Hundreds of acres of forestry destroyed by fire in Clare

Locals look on as raging fires sweep across Mount Callan on Wednesday night
Hundreds of acres of forestry were destroyed but several homes were saved during the worst gorse fires seen in Co Clare for several years, Pat Flynn reports for TMT.

At one point on Wednesday night, not a single firefighter or appliance from Co Clare's seven fire stations was available to respond to a call as they were all tied up with various incidents.

Crews from four stations spent almost 10 hours battling gorse and forestry blazes close to homes on Mount Callan in the west of the county.

The fires raged along both sides of a 4 kilometre stretch of the Ennis to Miltown Malbay R474 road which gardaí eventually had to close for safety reasons.

Fire personnel managed to save several properties including one home which was completely surrounded by fire at one point.

One farmer's shed was engulfed in flames however fire crews and locals battled to prevent the blaze spreading to other buildings. After this had been accomplished, a real fight to stop the fire spreading to forestry began.

Despite the best efforts of firefighters and locals, hundreds of acres of forestry were lost in the fires.

Landowner Michael Sexton, one of many locals who assisted fire crews, said: "It was a fierce and dangerous fire. It was along both sides of the road and you could feel the heat in the car as you passed. I stopped as many cars as I could and told them not to drive through."

"The smoke was so thick you could hardly get through it to reach the fires. The fire brigade were busy keeping the fires from some homes. It was really frightening," he added.
A helping hand from a local man
Locals are being urged to establish an emergency response group to deal with such fires in the future.

Local Councillor Michael Hillary said: "There are thousands of acres of forestry up on Mount Callan and several homes as well so it would probably be a good idea for locals to establish a group who can be contacted by text to respond and fight fires if it happens again. It takes years and years for forestry to mature but as we've seen it can be wiped out in just a few hours."

Senior Assistant Chief Fire Officer for Co Clare Angela Naughton said: “The current dry spell of weather will do little to reduce this risk although we are expecting some respite by the weekend.”

While the cause of Wednesday nights fires is still being investigated, the fire service has reiterated a warning issued earlier this week about burning waste.
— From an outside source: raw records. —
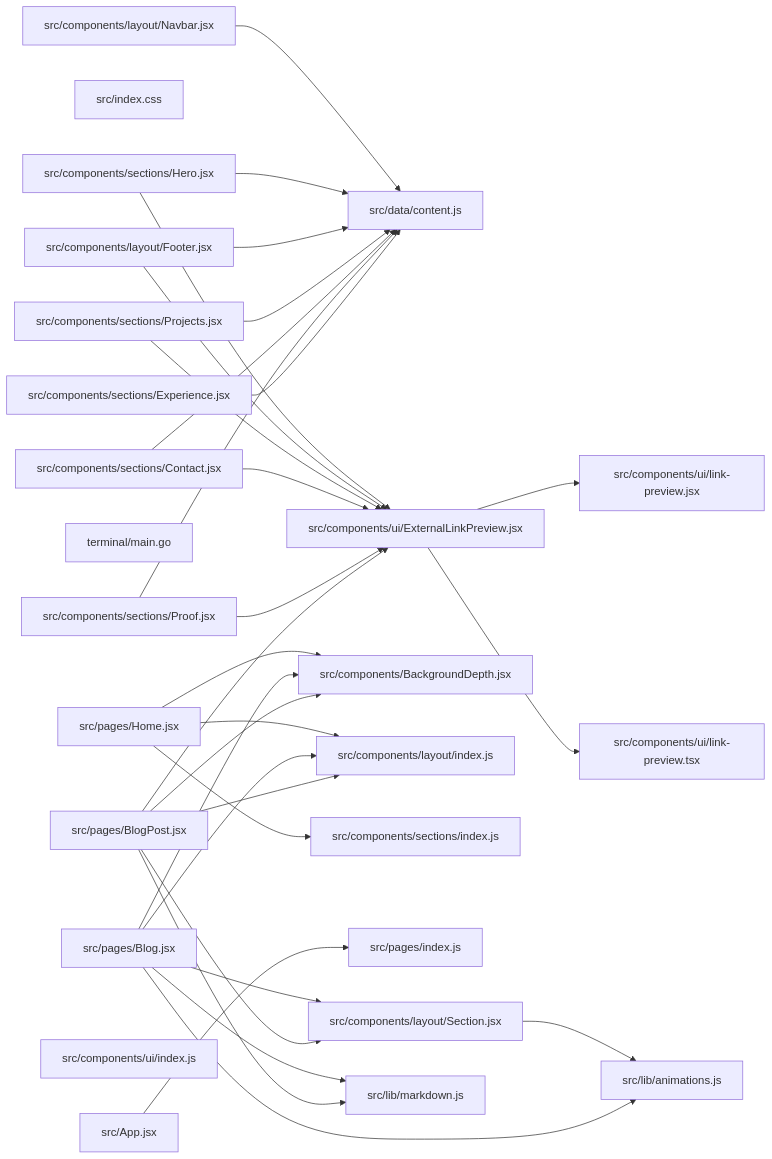
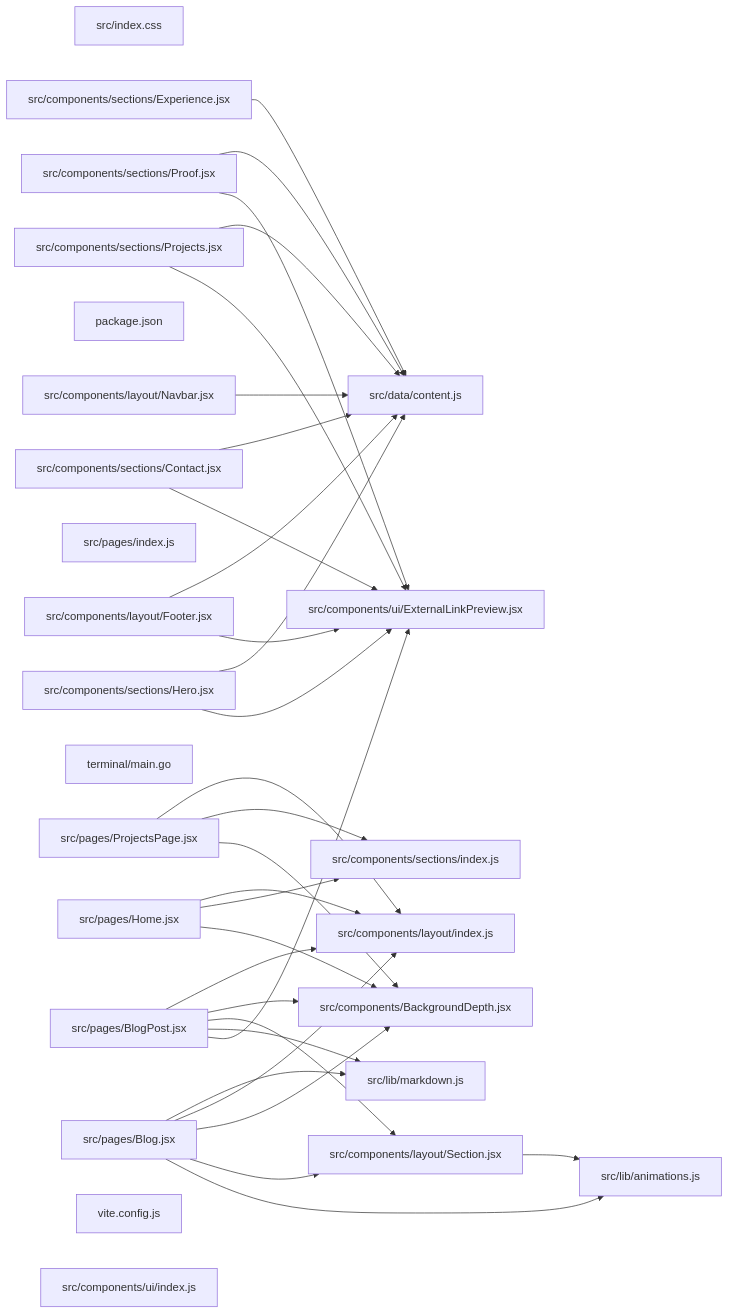
One commit to hey-granth/granth changed the diagram in CONTEXT.md. Above: the diagram before and after it, drawn with Mermaid. The commit also changed other lines of this file and 8 other files, not shown here.

Commit message:
update: add codectx to the projects and make a separate page for projects

````diff
--- a/CONTEXT.md
+++ b/CONTEXT.md
@@ -258,57 +252,57 @@
 ```mermaid
 graph LR
     f0["src/data/content.js"]
-    f1["src/components/layout/Navbar.jsx"]
-    f2["src/index.css"]
-    f3["src/components/ui/ExternalLinkPreview.jsx"]
-    f4["src/components/sections/Hero.jsx"]
-    f5["src/components/layout/Footer.jsx"]
-    f6["src/lib/animations.js"]
-    f7["src/components/BackgroundDepth.jsx"]
-    f8["src/components/layout/index.js"]
-    f9["src/components/sections/index.js"]
-    f10["src/components/sections/Projects.jsx"]
+    f1["src/index.css"]
+    f2["src/components/layout/Navbar.jsx"]
+    f3["src/components/sections/Hero.jsx"]
+    f4["src/components/ui/ExternalLinkPreview.jsx"]
+    f5["src/components/BackgroundDepth.jsx"]
+    f6["src/components/layout/Footer.jsx"]
+    f7["src/components/layout/index.js"]
+    f8["src/components/sections/index.js"]
+    f9["package.json"]
+    f10["src/lib/animations.js"]
     f11["src/components/sections/Contact.jsx"]
-    f12["src/pages/index.js"]
-    f13["src/components/layout/Section.jsx"]
-    f14["src/lib/markdown.js"]
+    f12["src/components/sections/Projects.jsx"]
+    f13["src/lib/markdown.js"]
+    f14["src/pages/index.js"]
     f15["src/components/sections/Proof.jsx"]
-    f16["terminal/main.go"]
-    f17["src/components/sections/Experience.jsx"]
-    f18["src/pages/Home.jsx"]
-    f19["src/pages/Blog.jsx"]
-    f20["src/pages/BlogPost.jsx"]
-    f21["src/components/ui/link-preview.jsx"]
-    f22["src/components/ui/link-preview.tsx"]
-    f23["src/components/ui/index.js"]
-    f24["src/App.jsx"]
-    f1 --> f0
-    f3 --> f21
-    f3 --> f22
-    f4 --> f3
-    f4 --> f0
-    f5 --> f3
-    f5 --> f0
-    f10 --> f3
-    f10 --> f0
-    f11 --> f3
+    f16["src/pages/BlogPost.jsx"]
+    f17["src/components/layout/Section.jsx"]
+    f18["terminal/main.go"]
+    f19["src/components/sections/Experience.jsx"]
+    f20["src/pages/Home.jsx"]
+    f21["src/pages/Blog.jsx"]
+    f22["src/pages/ProjectsPage.jsx"]
+    f23["vite.config.js"]
+    f24["src/components/ui/index.js"]
+    f2 --> f0
+    f3 --> f4
+    f3 --> f0
+    f6 --> f4
+    f6 --> f0
+    f11 --> f4
     f11 --> f0
-    f13 --> f6
-    f15 --> f3
+    f12 --> f4
+    f12 --> f0
+    f15 --> f4
     f15 --> f0
-    f17 --> f0
-    f18 --> f7
-    f18 --> f9
-    f18 --> f8
-    f19 --> f6
-    f19 --> f13
-    f19 --> f7
-    f19 --> f8
-    f19 --> f14
-    f20 --> f3
-    f20 --> f14
-    f20 --> f13
+    f16 --> f4
+    f16 --> f13
+    f16 --> f17
+    f16 --> f5
+    f16 --> f7
+    f17 --> f10
+    f19 --> f0
+    f20 --> f5
+    f20 --> f8
     f20 --> f7
-    f20 --> f8
-    f24 --> f12
+    f21 --> f10
+    f21 --> f17
+    f21 --> f5
+    f21 --> f7
+    f21 --> f13
+    f22 --> f5
+    f22 --> f8
+    f22 --> f7
 ```
````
“Uncontrolled burning can result in loss of life as well as damage to property. It is often mistakenly seen as a cheap method of managing waste and it is presumed not to be harmful to the environment, but nothing could be further from the truth,” Ms Naughton added.

Fire personnel from Gort in Co Galway had to be called in to deal with a road traffic collision in Ennis at the height of Wednesday's fires.
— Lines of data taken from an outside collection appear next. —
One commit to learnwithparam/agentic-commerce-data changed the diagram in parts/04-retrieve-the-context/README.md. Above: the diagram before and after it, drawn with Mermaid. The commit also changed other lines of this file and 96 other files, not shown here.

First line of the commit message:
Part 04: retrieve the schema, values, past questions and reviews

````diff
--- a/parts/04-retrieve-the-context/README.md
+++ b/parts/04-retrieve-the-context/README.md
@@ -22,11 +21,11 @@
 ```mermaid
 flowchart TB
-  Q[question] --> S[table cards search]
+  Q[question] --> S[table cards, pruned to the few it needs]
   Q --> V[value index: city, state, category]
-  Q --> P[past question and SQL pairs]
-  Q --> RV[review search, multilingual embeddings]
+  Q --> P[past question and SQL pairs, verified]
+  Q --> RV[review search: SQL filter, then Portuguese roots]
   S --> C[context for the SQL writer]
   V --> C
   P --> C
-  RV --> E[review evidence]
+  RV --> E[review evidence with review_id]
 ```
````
Gardaí are investigating the cause of the outbreak.

Meanwhile, fire crews from Ennis and Kilrush were last night (Thursday) battling to control several fires which are believed to have been started maliciously in bog and forestry Kilmaley in Co Clare.
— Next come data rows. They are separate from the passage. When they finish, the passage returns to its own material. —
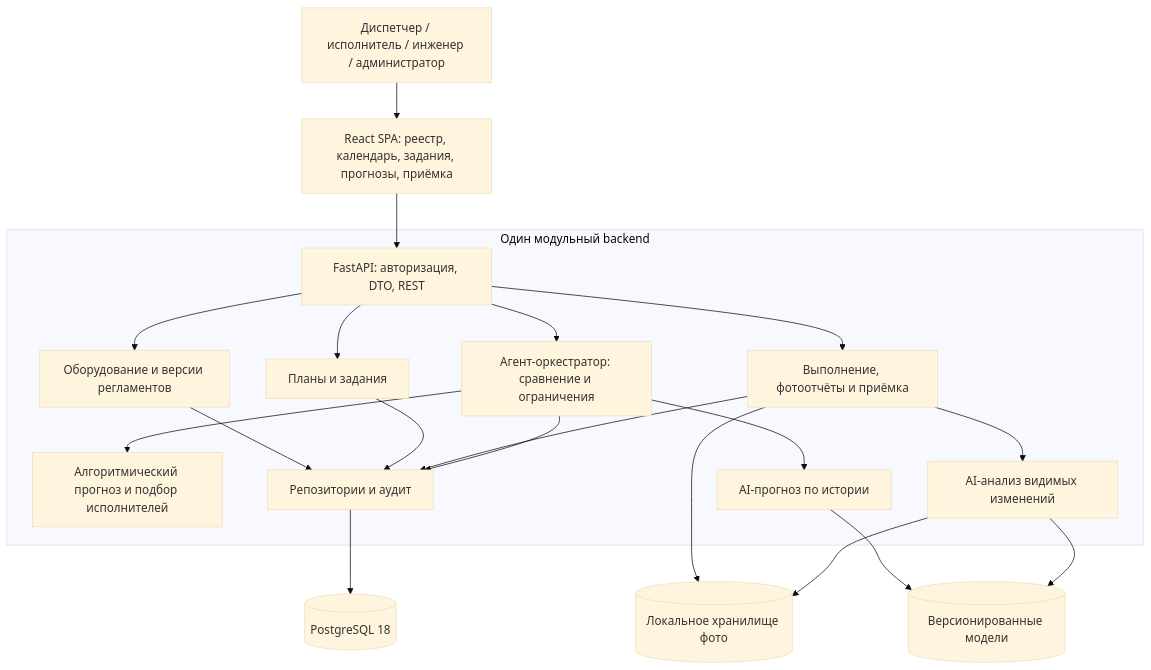
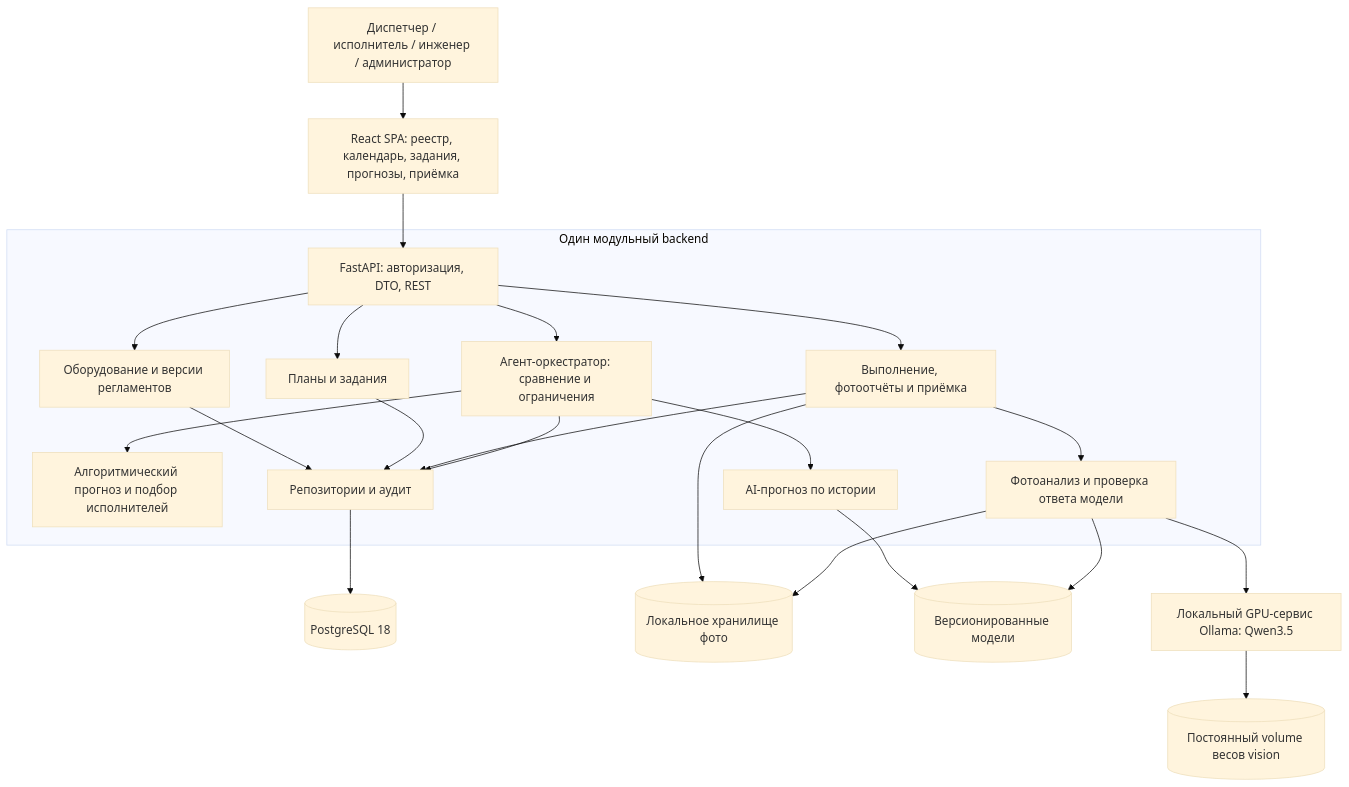
Before and after one commit to Fir-White/FixRateAI: the diagram in docs/assets/architecture/system_architecture.mmd, drawn with Mermaid (base theme). The commit also changed 9 other files, not shown here.

```diff
--- a/docs/assets/architecture/system_architecture.mmd
+++ b/docs/assets/architecture/system_architecture.mmd
@@ -1,21 +1,23 @@
 flowchart TB
     U[Диспетчер / исполнитель / инженер / администратор] --> UI[React SPA: реестр, календарь, задания, прогнозы, приёмка]
     UI --> API[FastAPI: авторизация, DTO, REST]
     subgraph BE[Один модульный backend]
         API --> C[Оборудование и версии регламентов]
         API --> P[Планы и задания]
         API --> E[Выполнение, фотоотчёты и приёмка]
         API --> O[Агент-оркестратор: сравнение и ограничения]
         O --> A[Алгоритмический прогноз и подбор исполнителей]
         O --> F[AI-прогноз по истории]
-        E --> V[AI-анализ видимых изменений]
+        E --> V[Фотоанализ и проверка ответа модели]
         C --> R[Репозитории и аудит]
         P --> R
         E --> R
         O --> R
     end
     R --> DB[(PostgreSQL 18)]
     E --> PH[(Локальное хранилище фото)]
     V --> PH
     F --> M[(Версионированные модели)]
     V --> M
+    V --> OLLAMA[Локальный GPU-сервис Ollama: Qwen3.5]
+    OLLAMA --> VMODELS[(Постоянный volume весов vision)]
```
Several fires were reported at around 5.00pm. On arrival at the scene fire crews found hundreds of acres of scrub and bog well alight.

The fire had also spread into private forestry on one side of the road.

"This will take time. We're going to be here for a while. You'd have to wonder what kind of person would so this. They either don't realise or just don't care the danger they are putting people in," one firefighter said.

One local farmer said: "I'd put any money on it that some lout started these fires. There were too many small fires to have started without some help. They come up here and dump their rubbish and sometimes set fire to it. It a disgrace."

The fire service has confirmed that they will be working closely with An Garda to investigate the cause of the fires.